Though your story might have several locations, there is the main setting in your novel. To me, it’s a country, a state, or a particular island. It can be a 100-acre farmland, a spaceship, a ship (like in Titanic), or a deserted land. It’s up to you where you want your story will take place.
Learning how to write a novel outline requires a lot of practice, along with patience, determination, focus, and research. Patience level is high to keep you going even with little steps you do every single day.
Determination, too, must be upheld otherwise you end up losing your sanity in the middle. Especially when you’re writing the midpoint of the book. It’s the usual place where most writers get stuck. You’ll understand this when you get there.
Aside from that, your will to finish the book right will test you. There will be times when you have to delete 50,000 words and rewrite the whole thing from scrap. Honestly. It’s scary, but writing a novel is like that. It’s a norm for most authors, even the experienced and seasoned ones. I did the same thing with my books. I deleted everything and rewrote from scratch. Well, it’s like that. You have to get used to it. *shrugs*
I don’t have to explain why you need focus because this is self-explanatory. You can’t write if you’re too distracted by so many things. You can’t have your social media running when you write.

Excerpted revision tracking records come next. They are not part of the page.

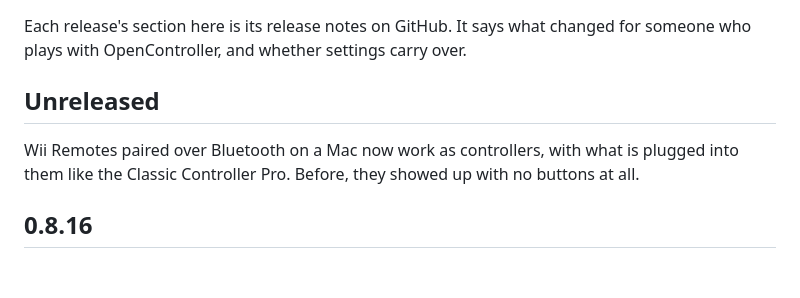
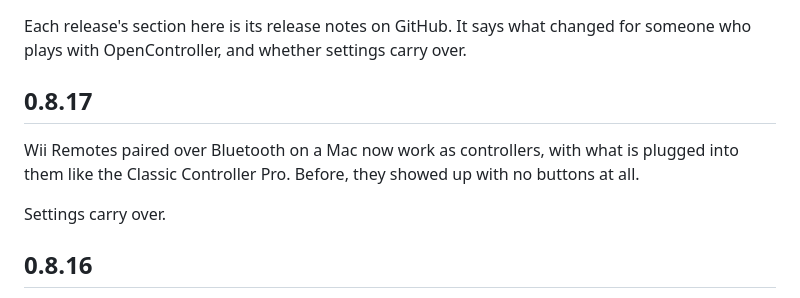
Before and after one commit to Brunovncs/OpenController, a Markdown page: CHANGELOG.md, the part around the change. Rendered like a GitHub page; blank space fills up the shorter version.

```diff
--- a/CHANGELOG.md
+++ b/CHANGELOG.md
@@ -3,10 +3,12 @@
 Each release's section here is its release notes on GitHub. It says what changed for someone who
 plays with OpenController, and whether settings carry over.
 
-## Unreleased
+## 0.8.17
 
 Wii Remotes paired over Bluetooth on a Mac now work as controllers, with what is plugged into them
 like the Classic Controller Pro. Before, they showed up with no buttons at all.
+
+Settings carry over.
 
 ## 0.8.16
 
```
Also changed, not shown: README.md (+7 -7 lines), docs/controller.png, docs/window.png, 2 other files.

Lastly, you need to research. Even writing this post requires a lot of research in my part. My books have undergone in-depth research to make sure my plot twists are logical and realistic. In fact, I interviewed different experts in the field, which I used for my plot outline.
Overall, finishing a story, a lengthy one, can give you a sense of pleasure you can’t explain in words. That happens when you type in the last word of that book. I experienced that myself when I finished my manuscript Accidental Quest. It’s my a-ha moment.
To make it easier for you, download my free ebook to guide you with the novel writing process. It contains the basic concepts from building a strong premise to writing your novel outline in details. Click the button below and subscribe to my list. Easy. Download now. *winks*